Sharon & Co. demand that he first of all put an end to “terrorism” (“armed struggle” in Palestinian parlance), liquidate the “terrorist organizations” collect their arms and prevent “incitement”. Only after the successful completion of all this can real negotiations begin. Freezing the construction of settlements, of course, should not even be mentioned at this stage.
The Palestinian public, on the other hand, demands that first of all the Israeli army should leave the Palestinian towns, stopping “targeted assassinations”, settlement activity, the demolition of homes and all other acts of oppression, and start real negotiations for the establishment of the State of Palestine.
This threatens to become a deadlock.
If the US and Europe exert massive pressure on Sharon, the way they have put massive pressure on Arafat, the deadlock might be broken. The Israeli army would withdraw, the situation in the Palestinian territories would change completely, the Palestinians would be able to breathe again and Abu-Mazen would appear as a leader who had already attained a great achievement. The popularity of the extreme organizations would decline.
Even if this happened, Abu-Mazen could not dream of making mass arrests, destroying the organizations and confiscating their weapons. There is nothing the Palestinians fear more than fratricidal war. However, the pressure of Palestinian public opinion would lead, at least, to an effective armistice. Even the extreme organizations are sensitive to the attitudes of their public – if it wants quiet, there will be quiet. That has already happened in the first period after the Oslo agreement.
Let’s assume that this happens. The attacks stop almost completely (there will always be some
individuals and local groups who feel they have to acton their own). The Abu-Mazen government functions well in the Palestinian towns and villages. Then what?
After the publication of the Road Map, Sharon will propose dozens of “corrections”. Even now the “map” is strongly tilted towards Sharon. While the Palestinians gave up 78% of the country in Oslo and accepted the remaining 22% for building their own state, and have declared that they want to live in peaceful co-existence with Israel, Sharon talks about “painful concessions” without spelling out what he really means.
If Sharon’s “corrections” are even partly accepted, the plan will lose most of what content it still has. Abu-Mazen will stand there with empty hands, the negotiations will stagnate as in previous rounds. Gradually, the Palestinians will be forced to the conclusion that they can achieve nothing without violence, the fighting organizations will regain the initiative and the armed struggle will resume.
Sharon and Bush will blame the Palestinians, of course.

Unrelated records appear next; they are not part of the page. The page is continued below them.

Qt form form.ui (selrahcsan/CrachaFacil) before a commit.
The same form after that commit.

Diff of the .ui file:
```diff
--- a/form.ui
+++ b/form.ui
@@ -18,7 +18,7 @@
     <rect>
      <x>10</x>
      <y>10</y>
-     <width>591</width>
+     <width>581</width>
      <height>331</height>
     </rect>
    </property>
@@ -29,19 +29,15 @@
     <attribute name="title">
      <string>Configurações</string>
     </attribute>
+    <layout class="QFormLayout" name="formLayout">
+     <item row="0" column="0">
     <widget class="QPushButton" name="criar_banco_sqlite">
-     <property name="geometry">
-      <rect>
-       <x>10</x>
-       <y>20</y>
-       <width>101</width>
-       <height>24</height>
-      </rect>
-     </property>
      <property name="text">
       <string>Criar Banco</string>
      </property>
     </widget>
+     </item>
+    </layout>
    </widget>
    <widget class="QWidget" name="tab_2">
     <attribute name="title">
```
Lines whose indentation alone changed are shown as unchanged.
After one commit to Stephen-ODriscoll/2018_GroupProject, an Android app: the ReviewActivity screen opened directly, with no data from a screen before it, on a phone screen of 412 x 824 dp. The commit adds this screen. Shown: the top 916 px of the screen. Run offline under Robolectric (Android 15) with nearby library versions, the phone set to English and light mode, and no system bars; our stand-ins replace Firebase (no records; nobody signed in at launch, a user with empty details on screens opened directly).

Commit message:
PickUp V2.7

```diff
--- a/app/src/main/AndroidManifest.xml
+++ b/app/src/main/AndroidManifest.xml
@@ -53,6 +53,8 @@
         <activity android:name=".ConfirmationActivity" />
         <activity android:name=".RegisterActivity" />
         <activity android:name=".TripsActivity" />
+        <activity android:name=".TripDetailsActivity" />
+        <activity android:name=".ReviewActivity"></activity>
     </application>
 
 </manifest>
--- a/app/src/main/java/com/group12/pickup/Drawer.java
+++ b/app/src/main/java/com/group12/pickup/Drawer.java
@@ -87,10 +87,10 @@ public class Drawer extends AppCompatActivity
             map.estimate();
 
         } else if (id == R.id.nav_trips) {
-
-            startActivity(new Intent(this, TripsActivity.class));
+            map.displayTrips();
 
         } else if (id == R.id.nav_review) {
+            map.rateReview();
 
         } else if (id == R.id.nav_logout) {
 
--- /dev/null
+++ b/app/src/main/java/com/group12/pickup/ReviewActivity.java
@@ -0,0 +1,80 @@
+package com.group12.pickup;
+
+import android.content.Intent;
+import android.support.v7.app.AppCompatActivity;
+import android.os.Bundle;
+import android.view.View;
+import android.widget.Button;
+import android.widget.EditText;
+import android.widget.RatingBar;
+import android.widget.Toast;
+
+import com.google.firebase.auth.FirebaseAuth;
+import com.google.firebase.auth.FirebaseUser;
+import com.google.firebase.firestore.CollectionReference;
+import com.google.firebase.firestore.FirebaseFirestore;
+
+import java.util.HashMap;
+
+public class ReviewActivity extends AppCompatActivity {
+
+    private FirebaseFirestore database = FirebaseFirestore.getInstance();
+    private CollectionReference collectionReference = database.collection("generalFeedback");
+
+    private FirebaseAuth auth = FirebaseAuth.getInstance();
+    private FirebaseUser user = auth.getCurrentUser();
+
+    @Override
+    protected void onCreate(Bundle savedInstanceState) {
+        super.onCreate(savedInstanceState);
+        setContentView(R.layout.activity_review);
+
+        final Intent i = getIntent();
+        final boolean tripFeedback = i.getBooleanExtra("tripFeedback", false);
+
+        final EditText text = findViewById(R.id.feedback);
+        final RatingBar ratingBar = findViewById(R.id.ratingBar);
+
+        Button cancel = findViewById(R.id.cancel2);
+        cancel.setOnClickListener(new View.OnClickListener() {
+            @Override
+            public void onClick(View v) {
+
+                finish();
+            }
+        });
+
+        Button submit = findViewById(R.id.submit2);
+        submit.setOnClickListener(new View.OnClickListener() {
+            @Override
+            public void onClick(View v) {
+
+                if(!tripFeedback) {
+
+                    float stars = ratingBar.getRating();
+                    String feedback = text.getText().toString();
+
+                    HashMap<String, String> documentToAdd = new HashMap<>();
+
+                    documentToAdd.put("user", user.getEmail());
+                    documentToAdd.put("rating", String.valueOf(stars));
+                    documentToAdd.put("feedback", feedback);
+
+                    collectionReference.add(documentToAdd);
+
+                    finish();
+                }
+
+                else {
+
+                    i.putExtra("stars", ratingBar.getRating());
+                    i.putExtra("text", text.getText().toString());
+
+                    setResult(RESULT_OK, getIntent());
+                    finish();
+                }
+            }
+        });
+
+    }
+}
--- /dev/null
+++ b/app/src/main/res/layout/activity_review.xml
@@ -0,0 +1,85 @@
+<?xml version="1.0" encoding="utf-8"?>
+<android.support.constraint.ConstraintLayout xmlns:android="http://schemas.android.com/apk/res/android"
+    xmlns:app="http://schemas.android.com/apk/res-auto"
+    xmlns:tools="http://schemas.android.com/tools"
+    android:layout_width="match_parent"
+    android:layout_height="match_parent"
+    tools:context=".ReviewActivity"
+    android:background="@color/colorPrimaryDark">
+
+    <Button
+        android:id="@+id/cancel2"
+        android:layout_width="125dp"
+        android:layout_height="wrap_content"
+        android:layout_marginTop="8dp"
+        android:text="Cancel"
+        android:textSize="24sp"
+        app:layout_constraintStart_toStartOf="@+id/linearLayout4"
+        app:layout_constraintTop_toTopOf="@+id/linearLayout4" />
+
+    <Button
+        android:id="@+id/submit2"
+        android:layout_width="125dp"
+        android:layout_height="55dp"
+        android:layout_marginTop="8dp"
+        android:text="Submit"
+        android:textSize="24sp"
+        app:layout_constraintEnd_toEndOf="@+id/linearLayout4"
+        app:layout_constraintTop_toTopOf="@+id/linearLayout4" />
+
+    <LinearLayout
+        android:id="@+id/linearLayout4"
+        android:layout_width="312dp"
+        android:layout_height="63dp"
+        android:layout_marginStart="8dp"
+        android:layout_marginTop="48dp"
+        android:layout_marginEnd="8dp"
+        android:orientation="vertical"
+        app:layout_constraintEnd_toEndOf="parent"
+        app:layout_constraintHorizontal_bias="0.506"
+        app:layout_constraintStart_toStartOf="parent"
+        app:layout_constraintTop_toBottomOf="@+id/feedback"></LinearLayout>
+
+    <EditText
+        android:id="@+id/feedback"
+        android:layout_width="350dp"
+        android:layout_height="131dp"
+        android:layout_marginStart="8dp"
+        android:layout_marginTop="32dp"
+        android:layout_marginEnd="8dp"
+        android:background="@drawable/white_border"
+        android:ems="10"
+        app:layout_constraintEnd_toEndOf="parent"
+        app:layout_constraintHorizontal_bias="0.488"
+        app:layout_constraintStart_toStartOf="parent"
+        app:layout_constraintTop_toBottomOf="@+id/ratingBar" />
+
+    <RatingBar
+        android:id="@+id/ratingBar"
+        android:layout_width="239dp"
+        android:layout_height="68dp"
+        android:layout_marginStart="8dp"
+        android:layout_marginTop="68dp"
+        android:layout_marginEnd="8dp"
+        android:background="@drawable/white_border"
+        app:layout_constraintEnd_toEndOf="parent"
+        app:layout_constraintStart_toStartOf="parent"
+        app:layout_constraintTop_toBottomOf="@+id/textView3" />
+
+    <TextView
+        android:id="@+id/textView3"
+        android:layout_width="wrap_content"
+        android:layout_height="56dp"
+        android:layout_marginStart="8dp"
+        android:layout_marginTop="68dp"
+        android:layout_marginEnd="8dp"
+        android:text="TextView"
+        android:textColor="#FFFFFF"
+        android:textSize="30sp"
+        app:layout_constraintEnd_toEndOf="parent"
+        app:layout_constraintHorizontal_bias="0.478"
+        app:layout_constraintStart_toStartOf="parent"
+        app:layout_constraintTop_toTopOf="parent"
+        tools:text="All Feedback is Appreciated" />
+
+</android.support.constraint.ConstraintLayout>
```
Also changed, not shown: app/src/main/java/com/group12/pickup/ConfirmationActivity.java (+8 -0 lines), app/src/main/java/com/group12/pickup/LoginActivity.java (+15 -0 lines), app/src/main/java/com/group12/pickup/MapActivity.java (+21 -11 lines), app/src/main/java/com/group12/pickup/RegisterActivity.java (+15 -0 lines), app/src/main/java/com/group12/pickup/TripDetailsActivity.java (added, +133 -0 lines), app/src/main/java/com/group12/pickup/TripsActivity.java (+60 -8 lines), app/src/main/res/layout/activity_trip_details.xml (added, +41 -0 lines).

They will say that Abu-Mazen “has not
delivered the goods”. The Palestinians, for their part, will say that Abu-Mazen is naive, that he has fallen into an American-Israeli trap. He will resign, Arafat’s prestige will rise to new heights.
The next chapter can be foreseen. The Christian fundamentalists and Zionist neo-cons, who control Washington at this time, will demand that Sharon be given a free hand. The Palestinians will embark on the third intifada, more extreme than the two before. Blood and fire and columns of smoke.
It could be different. For example: the US stops treating the Quartet with contempt, pressure is put on Sharon, Bush is not reelected, the negotiations bear fruit, the peace camp wins in Israel, the Palestinian state is founded in peace.
In the Holy Land, miracles have happened before.
But in the meantime, don’t envy Abu-Mazen.